* Work order *
Take from the data every line in which the word "images" is found.

Records from a data collection:
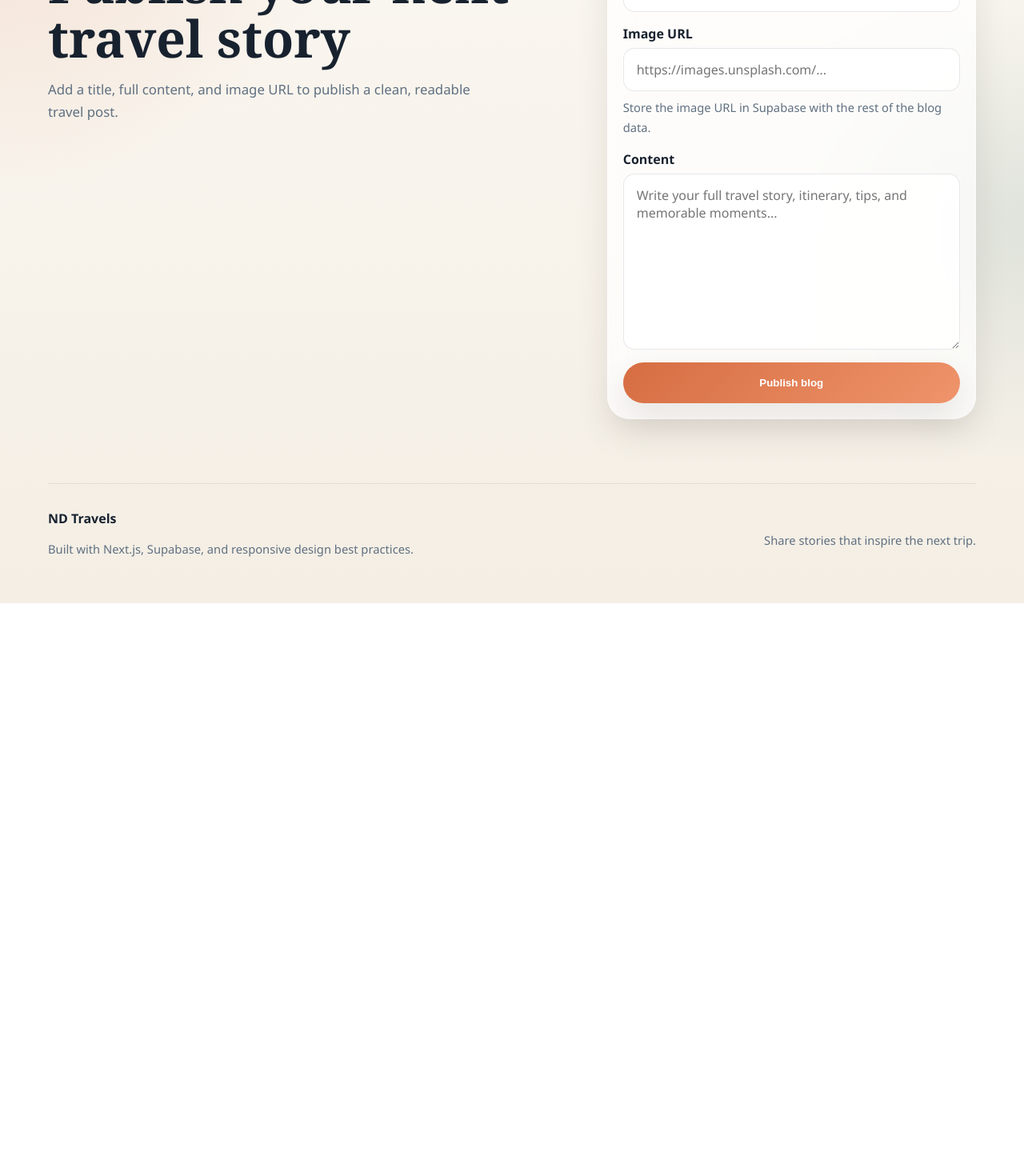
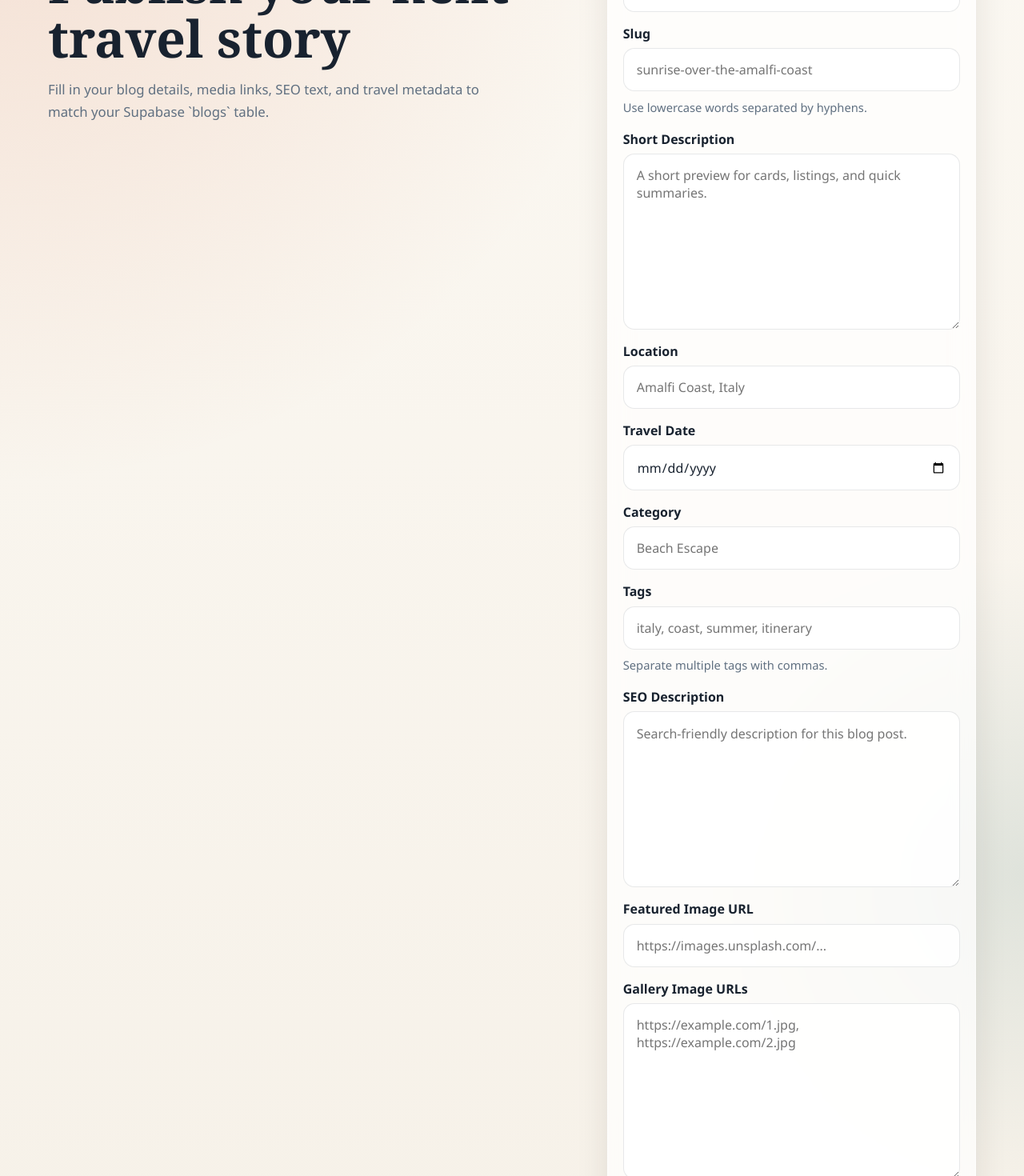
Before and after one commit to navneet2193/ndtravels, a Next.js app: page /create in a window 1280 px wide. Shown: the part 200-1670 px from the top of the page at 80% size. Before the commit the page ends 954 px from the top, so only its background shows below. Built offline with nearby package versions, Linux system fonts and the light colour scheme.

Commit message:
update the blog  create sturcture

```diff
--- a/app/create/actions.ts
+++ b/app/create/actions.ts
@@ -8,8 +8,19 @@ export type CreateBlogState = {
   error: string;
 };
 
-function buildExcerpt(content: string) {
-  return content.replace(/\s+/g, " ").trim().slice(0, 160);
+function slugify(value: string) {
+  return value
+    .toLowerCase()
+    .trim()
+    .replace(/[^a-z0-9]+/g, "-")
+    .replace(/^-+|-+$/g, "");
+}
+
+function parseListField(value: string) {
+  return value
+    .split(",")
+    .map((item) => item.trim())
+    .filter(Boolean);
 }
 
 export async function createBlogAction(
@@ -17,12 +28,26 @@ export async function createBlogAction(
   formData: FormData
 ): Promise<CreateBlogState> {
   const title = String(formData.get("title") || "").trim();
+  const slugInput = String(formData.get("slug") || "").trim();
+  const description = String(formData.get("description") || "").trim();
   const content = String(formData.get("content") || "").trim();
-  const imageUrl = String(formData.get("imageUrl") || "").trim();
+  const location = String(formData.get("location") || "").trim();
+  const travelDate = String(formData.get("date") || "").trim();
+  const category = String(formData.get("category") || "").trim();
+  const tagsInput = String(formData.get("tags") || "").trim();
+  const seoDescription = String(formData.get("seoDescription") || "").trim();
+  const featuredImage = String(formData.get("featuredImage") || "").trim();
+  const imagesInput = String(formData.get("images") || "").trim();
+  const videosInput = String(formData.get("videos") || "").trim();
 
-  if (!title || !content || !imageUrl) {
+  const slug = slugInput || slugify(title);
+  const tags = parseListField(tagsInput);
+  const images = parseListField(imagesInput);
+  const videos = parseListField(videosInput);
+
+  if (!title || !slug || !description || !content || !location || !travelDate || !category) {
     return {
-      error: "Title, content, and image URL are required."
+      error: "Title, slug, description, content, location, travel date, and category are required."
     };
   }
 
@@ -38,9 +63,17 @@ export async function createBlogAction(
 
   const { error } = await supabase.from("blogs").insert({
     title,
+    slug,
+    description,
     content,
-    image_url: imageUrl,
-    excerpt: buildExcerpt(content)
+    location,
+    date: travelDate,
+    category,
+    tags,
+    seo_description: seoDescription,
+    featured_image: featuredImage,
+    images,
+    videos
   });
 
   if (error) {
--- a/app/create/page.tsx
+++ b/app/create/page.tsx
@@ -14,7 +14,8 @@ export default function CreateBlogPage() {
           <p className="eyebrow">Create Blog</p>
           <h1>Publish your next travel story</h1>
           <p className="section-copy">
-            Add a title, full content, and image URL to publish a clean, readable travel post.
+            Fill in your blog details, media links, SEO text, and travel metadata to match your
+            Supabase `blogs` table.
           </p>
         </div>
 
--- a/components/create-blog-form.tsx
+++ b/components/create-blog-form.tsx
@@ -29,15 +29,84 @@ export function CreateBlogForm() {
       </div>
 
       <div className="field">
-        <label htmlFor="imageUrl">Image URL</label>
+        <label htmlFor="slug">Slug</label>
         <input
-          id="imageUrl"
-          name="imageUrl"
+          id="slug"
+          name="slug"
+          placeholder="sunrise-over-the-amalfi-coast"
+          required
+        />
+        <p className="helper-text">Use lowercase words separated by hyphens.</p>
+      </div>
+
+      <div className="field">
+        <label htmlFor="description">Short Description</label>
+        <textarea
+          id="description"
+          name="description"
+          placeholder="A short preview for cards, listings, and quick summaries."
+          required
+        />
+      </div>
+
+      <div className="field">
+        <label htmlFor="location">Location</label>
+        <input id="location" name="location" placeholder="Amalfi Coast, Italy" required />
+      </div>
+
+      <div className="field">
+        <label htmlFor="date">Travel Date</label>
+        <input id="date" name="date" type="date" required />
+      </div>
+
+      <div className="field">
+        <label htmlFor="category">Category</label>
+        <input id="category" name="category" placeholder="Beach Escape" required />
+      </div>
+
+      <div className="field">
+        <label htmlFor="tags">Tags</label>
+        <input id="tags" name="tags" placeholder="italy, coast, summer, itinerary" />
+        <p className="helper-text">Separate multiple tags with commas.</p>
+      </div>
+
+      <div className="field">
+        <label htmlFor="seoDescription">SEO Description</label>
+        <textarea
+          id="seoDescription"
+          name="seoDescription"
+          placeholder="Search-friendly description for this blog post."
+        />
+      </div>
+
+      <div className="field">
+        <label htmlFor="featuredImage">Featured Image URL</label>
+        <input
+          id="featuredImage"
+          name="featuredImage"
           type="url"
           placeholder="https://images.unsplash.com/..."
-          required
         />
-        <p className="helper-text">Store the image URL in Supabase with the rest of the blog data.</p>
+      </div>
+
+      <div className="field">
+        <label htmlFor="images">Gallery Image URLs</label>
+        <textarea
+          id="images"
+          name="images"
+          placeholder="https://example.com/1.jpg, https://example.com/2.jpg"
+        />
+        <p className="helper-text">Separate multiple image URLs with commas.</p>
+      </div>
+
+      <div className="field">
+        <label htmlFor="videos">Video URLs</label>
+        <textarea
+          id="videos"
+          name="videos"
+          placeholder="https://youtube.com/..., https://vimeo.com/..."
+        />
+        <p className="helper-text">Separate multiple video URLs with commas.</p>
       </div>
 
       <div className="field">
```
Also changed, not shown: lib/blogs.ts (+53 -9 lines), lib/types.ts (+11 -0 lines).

* Your response *
+  const imagesInput = String(formData.get("images") || "").trim();
+  const images = parseListField(imagesInput);
+    images,
           placeholder="https://images.unsplash.com/..."
+        <label htmlFor="images">Gallery Image URLs</label>
+          id="images"
+          name="images"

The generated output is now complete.